Heat oven to 475F. Sprinkle the dough with flour and cook for about 30 minutes or until lightly browned. The loaf should be about 1 inch high.
There are so many mouthwatering Italian desserts it’s difficult to choose from: cannolis, tiramisu, meringues, millefoglie , montebianchi, torte, crostate, tartufi, panne cotta, and so many others…and countless gelatos and sorbettos, it’s making me dizzy! So here’s a recipe for what people think is the king of desserts: tiramisu, a lovely concoction laced with a strong espresso and coffee liqueur. For six people you’ll need:
250g mascarpone cheese, 3 free-range eggs, 2 tablespoons of sugar,
1 packet Boudoir biscuits (ladyfingers) 1 cup of strong espresso (2 if you want to really feel it) 3 tablespoons of Amaretto, 25g good cocoa powder.
Separate the eggs, keeping two of the egg whites together and the third separately, then mix the 3 egg yolks with the sugar to form a cream, use your hand and a whisk, mix in the mascarpone cheese. Then beat two of the egg whites until stiff. Gently mix in the mascarpone/egg mixture with the egg whites; add the Amaretto and mix well. Dip the ladyfingers biscuits into the coffee and cover the bottom of your serving dish with them.
Add a layer of the cheese/egg cream then a second layer of biscuits (again dipping in coffee), and top with a layer of the cream mix.
Refrigerate for at least 6 hours (overnight is fine) and just before serving, cover with a layer of sieved cocoa.
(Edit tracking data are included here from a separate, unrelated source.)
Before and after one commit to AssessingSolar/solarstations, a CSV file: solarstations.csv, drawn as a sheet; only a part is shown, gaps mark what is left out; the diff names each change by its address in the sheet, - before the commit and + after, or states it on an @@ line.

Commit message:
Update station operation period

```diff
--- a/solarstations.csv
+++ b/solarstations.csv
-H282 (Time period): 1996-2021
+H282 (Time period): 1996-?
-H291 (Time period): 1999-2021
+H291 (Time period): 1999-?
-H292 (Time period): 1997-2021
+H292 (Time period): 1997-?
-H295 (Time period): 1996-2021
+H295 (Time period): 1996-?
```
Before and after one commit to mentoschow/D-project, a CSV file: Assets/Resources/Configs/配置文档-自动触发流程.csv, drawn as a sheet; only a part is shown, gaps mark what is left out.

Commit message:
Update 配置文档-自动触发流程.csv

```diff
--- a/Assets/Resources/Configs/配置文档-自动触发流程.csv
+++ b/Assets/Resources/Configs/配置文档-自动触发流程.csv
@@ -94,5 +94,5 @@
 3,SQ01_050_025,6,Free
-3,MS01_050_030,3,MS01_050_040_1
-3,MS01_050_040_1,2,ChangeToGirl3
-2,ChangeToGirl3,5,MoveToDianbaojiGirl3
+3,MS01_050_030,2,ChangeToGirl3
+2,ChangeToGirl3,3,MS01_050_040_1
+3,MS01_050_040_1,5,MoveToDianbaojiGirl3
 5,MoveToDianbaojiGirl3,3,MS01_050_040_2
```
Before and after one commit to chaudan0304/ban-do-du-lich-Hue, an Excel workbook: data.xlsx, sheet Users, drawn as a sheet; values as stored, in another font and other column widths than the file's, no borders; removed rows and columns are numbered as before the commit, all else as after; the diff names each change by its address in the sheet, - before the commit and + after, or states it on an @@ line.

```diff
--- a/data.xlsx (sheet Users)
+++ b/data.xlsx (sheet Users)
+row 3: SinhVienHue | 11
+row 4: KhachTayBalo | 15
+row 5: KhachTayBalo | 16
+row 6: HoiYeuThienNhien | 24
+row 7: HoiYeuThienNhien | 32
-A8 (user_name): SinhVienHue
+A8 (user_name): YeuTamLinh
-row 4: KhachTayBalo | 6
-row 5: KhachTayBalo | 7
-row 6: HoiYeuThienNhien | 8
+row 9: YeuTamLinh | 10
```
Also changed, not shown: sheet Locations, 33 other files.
Too difficult? Watch the YouTube video.
I could have written about my favorite, gnocchi, but I’ll leave that one for another post.